**Dataset entries**
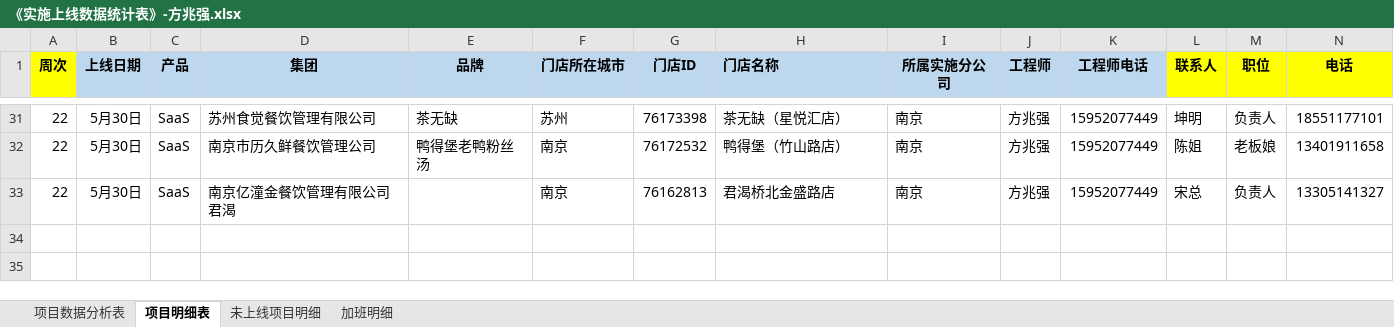
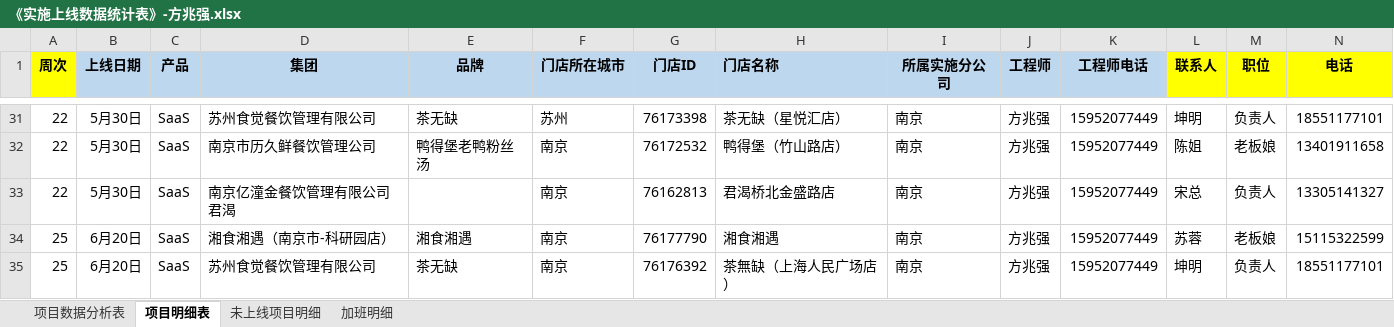
Before and after one commit to zhanglei601396810/NanJing, an Excel workbook: 周数据/《实施上线数据统计表》-方兆强.xlsx, sheet 项目明细表, drawn as a sheet; only a part is shown, gaps mark what is left out; values as stored, in another font and other column widths than the file's, no borders; rows hold the shown columns only; the diff names each change by its address in the sheet, - before the commit and + after, or states it on an @@ line.

```diff
--- a/周数据/《实施上线数据统计表》-方兆强.xlsx (sheet 项目明细表)
+++ b/周数据/《实施上线数据统计表》-方兆强.xlsx (sheet 项目明细表)
+row 34: 25 | 6月20日 | SaaS | 湘食湘遇（南京市-科研园店） | 湘食湘遇 | 南京 | 76177790 | 湘食湘遇 | 南京 | 方兆强 | 15952077449 | 苏蓉 | 老板娘 | 15115322599
+row 35: 25 | 6月20日 | SaaS | 苏州食觉餐饮管理有限公司 | 茶无缺 | 南京 | 76176392 | 茶無缺（上海人民广场店） | 南京 | 方兆强 | 15952077449 | 坤明 | 负责人 | 18551177101
```
Also changed, not shown: sheet 项目数据分析表.
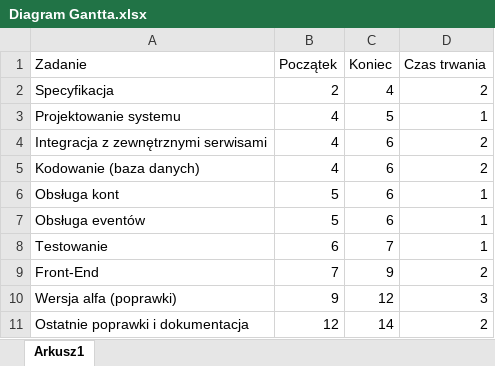
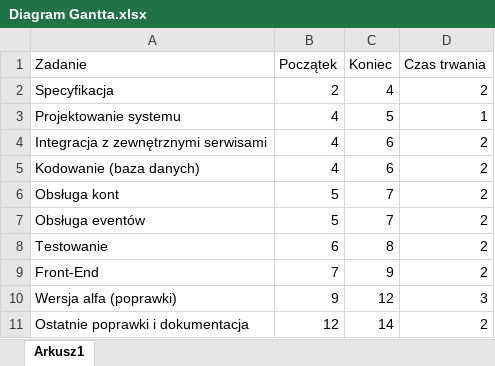
Before and after one commit to Filip134/move-up, an Excel workbook: Specyfikacja/Diagram Gantta.xlsx, sheet Arkusz1, drawn as a sheet; values as stored, in another font and other column widths than the file's, no borders; charts and pictures not drawn; the diff names each change by its address in the sheet, - before the commit and + after, or states it on an @@ line.

Commit message:
Wydłużony czas niektórych zadań z 1 do 2 tygodni.

```diff
--- a/Specyfikacja/Diagram Gantta.xlsx (sheet Arkusz1)
+++ b/Specyfikacja/Diagram Gantta.xlsx (sheet Arkusz1)
-C6:C7 (Koniec): 6
+C6:C7 (Koniec): 7
-D6:D8 (Czas trwania): 1
+D6:D8 (Czas trwania): 2
-C8 (Koniec): 7
+C8 (Koniec): 8
```
Also changed, not shown: charts or pictures.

**Problem description**
From the first line to the last, return the records exactly and leave the pictures behind.

**Exercise solution**
Before and after one commit to zhanglei601396810/NanJing, an Excel workbook: 周数据/《实施上线数据统计表》-方兆强.xlsx, sheet 项目明细表, drawn as a sheet; only a part is shown, gaps mark what is left out; values as stored, in another font and other column widths than the file's, no borders; rows hold the shown columns only; the diff names each change by its address in the sheet, - before the commit and + after, or states it on an @@ line.

```diff
--- a/周数据/《实施上线数据统计表》-方兆强.xlsx (sheet 项目明细表)
+++ b/周数据/《实施上线数据统计表》-方兆强.xlsx (sheet 项目明细表)
+row 34: 25 | 6月20日 | SaaS | 湘食湘遇（南京市-科研园店） | 湘食湘遇 | 南京 | 76177790 | 湘食湘遇 | 南京 | 方兆强 | 15952077449 | 苏蓉 | 老板娘 | 15115322599
+row 35: 25 | 6月20日 | SaaS | 苏州食觉餐饮管理有限公司 | 茶无缺 | 南京 | 76176392 | 茶無缺（上海人民广场店） | 南京 | 方兆强 | 15952077449 | 坤明 | 负责人 | 18551177101
```
Also changed, not shown: sheet 项目数据分析表.
Before and after one commit to Filip134/move-up, an Excel workbook: Specyfikacja/Diagram Gantta.xlsx, sheet Arkusz1, drawn as a sheet; values as stored, in another font and other column widths than the file's, no borders; charts and pictures not drawn; the diff names each change by its address in the sheet, - before the commit and + after, or states it on an @@ line.

Commit message:
Wydłużony czas niektórych zadań z 1 do 2 tygodni.

```diff
--- a/Specyfikacja/Diagram Gantta.xlsx (sheet Arkusz1)
+++ b/Specyfikacja/Diagram Gantta.xlsx (sheet Arkusz1)
-C6:C7 (Koniec): 6
+C6:C7 (Koniec): 7
-D6:D8 (Czas trwania): 1
+D6:D8 (Czas trwania): 2
-C8 (Koniec): 7
+C8 (Koniec): 8
```
Also changed, not shown: charts or pictures.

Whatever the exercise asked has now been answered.